RECORD SET —
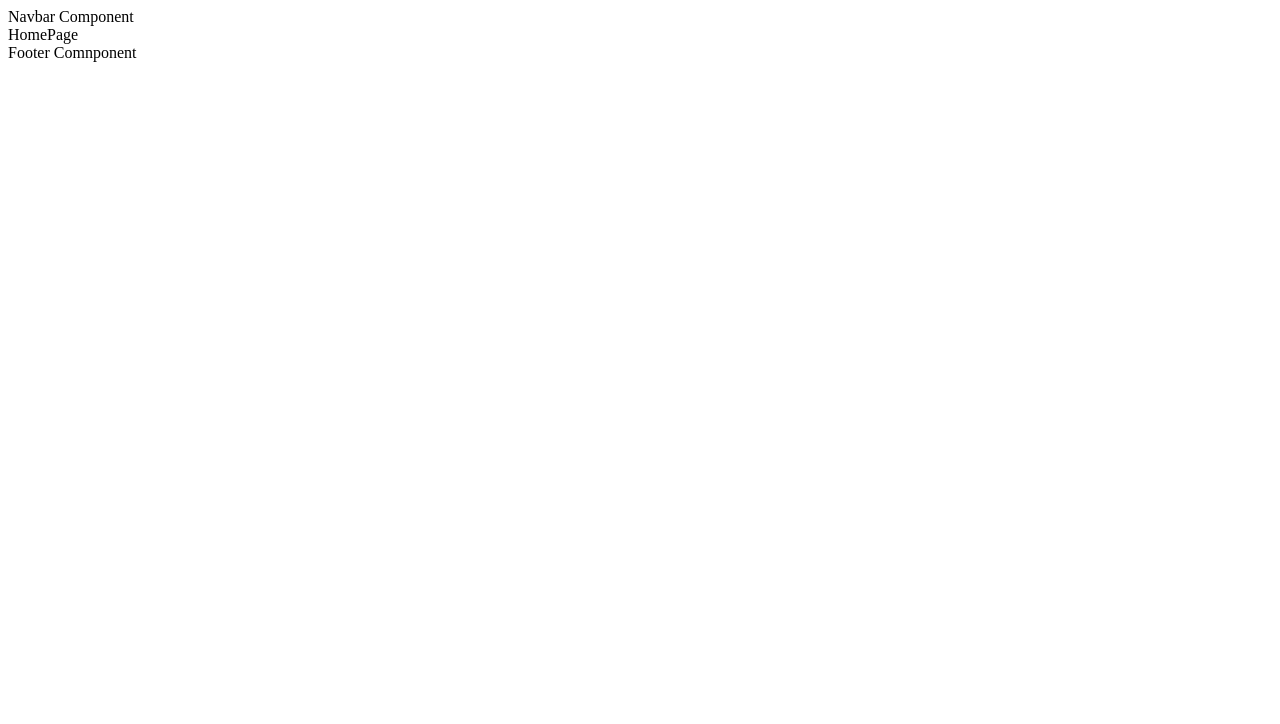
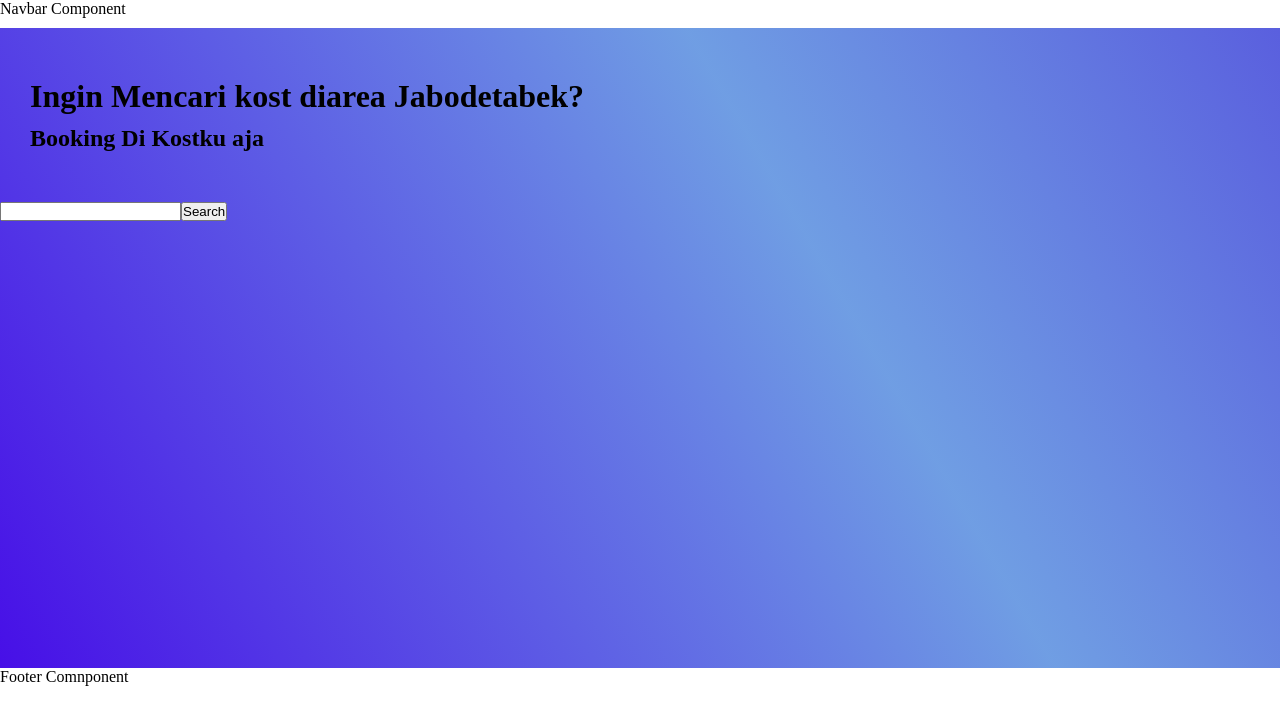
Before and after one commit to faizalfahri/kostku, a React (Vite) app: page / in a window 1280 px wide. Shown: the top 724 px of the page. Built offline with nearby package versions, Linux system fonts and the light colour scheme.

Commit message:
main page

```diff
--- a/src/main.jsx
+++ b/src/main.jsx
@@ -2,7 +2,7 @@ import React from "react";
 import ReactDOM from "react-dom/client";
 import App from "./App.jsx";
 
-import "./dist/css/main.css";
+// import "./dist/css/main.css";
 
 import { BrowserRouter } from "react-router-dom";
 
--- a/src/pages/User/HomePage.jsx
+++ b/src/pages/User/HomePage.jsx
@@ -1,5 +1,29 @@
+import '../../dist/css/main.css'
+
 const HomePage = () => {
-  return <div>HomePage</div>;
+  return (
+    <div className="homepage">
+
+      <div className="home-tittle">
+        <h1>Ingin Mencari kost diarea Jabodetabek?</h1>
+        <h2>Booking Di <span>Kostku</span> aja</h2>
+      </div>
+
+      <div className="search-bar">
+        <input type="text" />
+        <button>Search</button>
+      </div>
+
+      <div className="image-swiper">
+        <div className="shape"></div>
+        <div className="shape"></div>
+        <div className="shape"></div>
+      </div>
+
+      <div className="swipper"></div>
+
+    </div>
+  );
 };
 
 export default HomePage;
```
Also changed, not shown: src/dist/css/main.css.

PROMPT —
Write the data out again exactly, but without its images.

ANSWER AREA —
Before and after one commit to faizalfahri/kostku, a React (Vite) app: page / in a window 1280 px wide. Shown: the top 724 px of the page. Built offline with nearby package versions, Linux system fonts and the light colour scheme.

Commit message:
main page

```diff
--- a/src/main.jsx
+++ b/src/main.jsx
@@ -2,7 +2,7 @@ import React from "react";
 import ReactDOM from "react-dom/client";
 import App from "./App.jsx";
 
-import "./dist/css/main.css";
+// import "./dist/css/main.css";
 
 import { BrowserRouter } from "react-router-dom";
 
--- a/src/pages/User/HomePage.jsx
+++ b/src/pages/User/HomePage.jsx
@@ -1,5 +1,29 @@
+import '../../dist/css/main.css'
+
 const HomePage = () => {
-  return <div>HomePage</div>;
+  return (
+    <div className="homepage">
+
+      <div className="home-tittle">
+        <h1>Ingin Mencari kost diarea Jabodetabek?</h1>
+        <h2>Booking Di <span>Kostku</span> aja</h2>
+      </div>
+
+      <div className="search-bar">
+        <input type="text" />
+        <button>Search</button>
+      </div>
+
+      <div className="image-swiper">
+        <div className="shape"></div>
+        <div className="shape"></div>
+        <div className="shape"></div>
+      </div>
+
+      <div className="swipper"></div>
+
+    </div>
+  );
 };
 
 export default HomePage;
```
Also changed, not shown: src/dist/css/main.css.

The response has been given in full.